In March 2018 it made a planning application to Hackney to convert the building into luxury offices and flats. The application incorrectly described the building as vacant - although at the time there were more than 25 independent small traders on the ground floor, 60 artists in occupation of the 1st and 2nd floors and street market storage.

Following a police raid, in which cannabis and cash were found, on 11 October 2018 Larochette's lessee, which managed the Shopping Village, wrote to all the indoor market traders stating " we have been in discussions with London Borough of Hackney and the Metropolitan Police who both have been considering applying to the Court for a Closure Order of the Ridley Road Shopping Village due to numerous allegations of anti-social behavior etc....Unfortunately despite all our efforts the police have now served us with a notice". The letter gave all of the traders just 14 days notice to get out, despite many having traded there for decades. In parallel, the artists on the two upper floors were also told to leave by 31 December.

An ITV news report from November 2018

The owners actions caused uproar. A vociferous community campaign led to reports in the national media. It emerged that in fact there had been no closure order but a police  Community Protection Notice (CPN) requiring improved security at the Shopping Village. Hackney was quick to respond, with the Mayor issuing as press release  stating "I am appalled at the actions of the market owners....They have chosen to use a CPN as an excuse to close the market early and damage a number of small businesses". A note added that the closure was "earlier than originally agreed"-  although not stating who the agreement was with. Agreement of the traders to leave had never been sought.To assist their departure, the Council offered the traders "fast track" access to stalls in the street market. 

Now new evidence has emerged of Hackney Council officers' involvement in the planned closure of the Shopping Village. Minutes of a meeting last month, with street market traders to discuss new licensing conditions, record Hackney's Service Area Manager boasting about "all the great work the markets team have done to improve ASB, closed down the indoor market...etc.". But as Hackney's Area Manager should know, the Shopping Village was not closed.  (We're paying for all that "great work". Thanks guys! Ed)

The Shopping Village is still trading. Despite repeated demands from the owner's lawyers for vacant possession, the indoor market traders stood firm. With support from the Save Ridley Road community campaign the traders formed an association, crowdfunded,  instructed solicitors and finally reached agreement with the owners to remain in occupation until development actually takes place and then with further benefits should that happen.
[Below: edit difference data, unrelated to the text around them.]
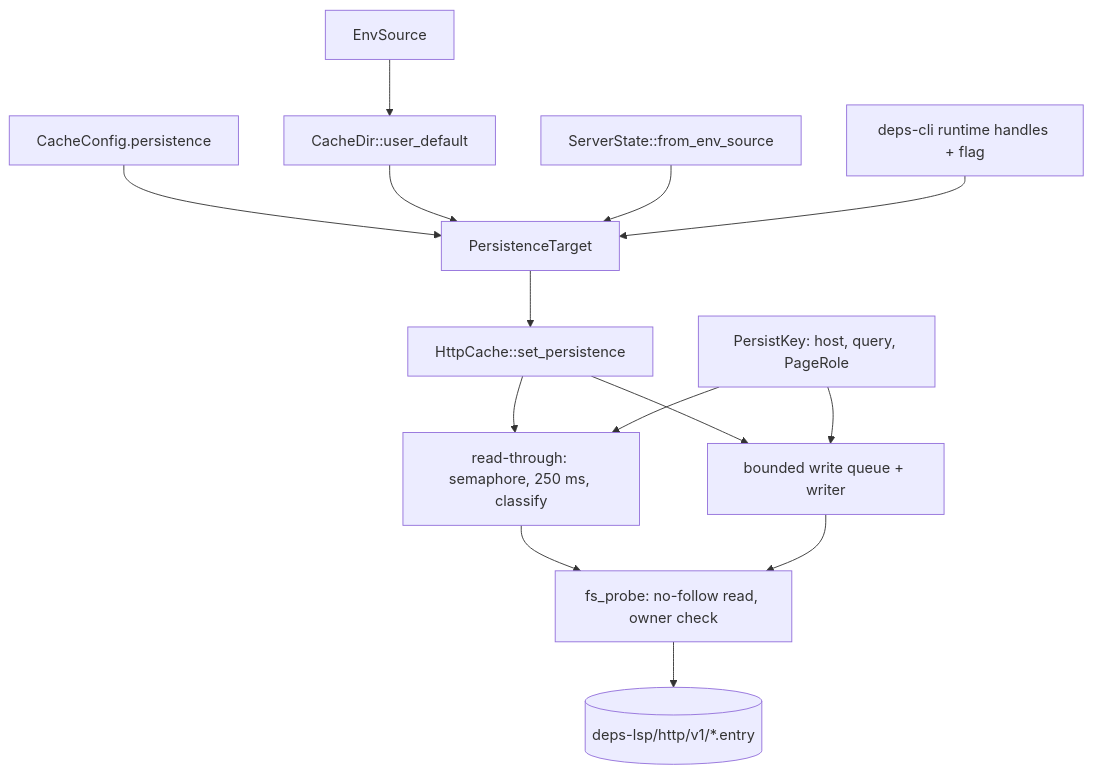
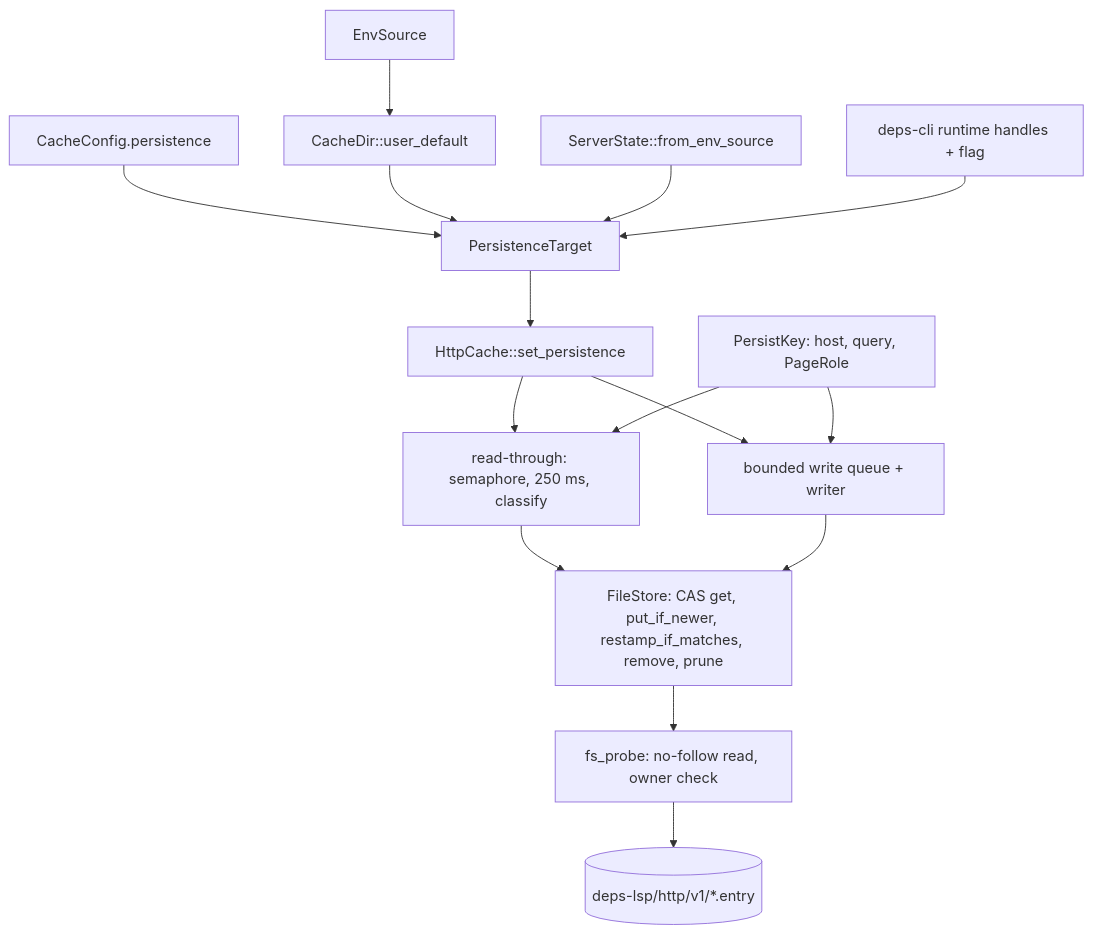
The diagram in specs/051-disk-persistent-registry-cache/plan.md (bug-ops/deps-lsp), drawn with Mermaid before and after one commit. The commit also changed other lines of this file and 2 other files, not shown here.

Commit message:
docs(specs): correct spec 051 backend rationale, add FileStore boundary and revisit triggers (#2176)

````diff
--- a/specs/051-disk-persistent-registry-cache/plan.md
+++ b/specs/051-disk-persistent-registry-cache/plan.md
@@ -38,16 +38,17 @@
 ```mermaid
 graph TD
     CFG[CacheConfig.persistence] --> PT[PersistenceTarget]
     ENV[EnvSource] --> CD[CacheDir::user_default]
     CD --> PT
     SS[ServerState::from_env_source] --> PT
     CLI[deps-cli runtime handles + flag] --> PT
     PT --> HC[HttpCache::set_persistence]
     HC --> RT[read-through: semaphore, 250 ms, classify]
     HC --> WQ[bounded write queue + writer]
-    RT --> FS[fs_probe: no-follow read, owner check]
-    WQ --> FS
+    RT --> FST[FileStore: CAS get, put_if_newer, restamp_if_matches, remove, prune]
+    WQ --> FST
+    FST --> FS[fs_probe: no-follow read, owner check]
     FS --> DIR[(deps-lsp/http/v1/*.entry)]
     PK[PersistKey: host, query, PageRole] --> RT
     PK --> WQ
 ```
````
Larochette's planning application to re-develop the Shopping Village is progressing, with some further amendments lodged last week. Although Hackney states it is "set on negotiating maximum affordable workspace", its policy is not for 100% but only10% affordable workspace.

Larochette claims that construction access for the redevelopment will require closure of 28 market traders pitches. In parallel, the Council are  proposing new street traders licensing terms including condition 5.14 which, despite Hackney's denials to Hackney Citizen,  will enable them to cancel licences and move traders where necessary to facilitate redevelopment. At present developers have to negotiate with the affected traders, but the new Council rules will pull the rug from under traders' feet.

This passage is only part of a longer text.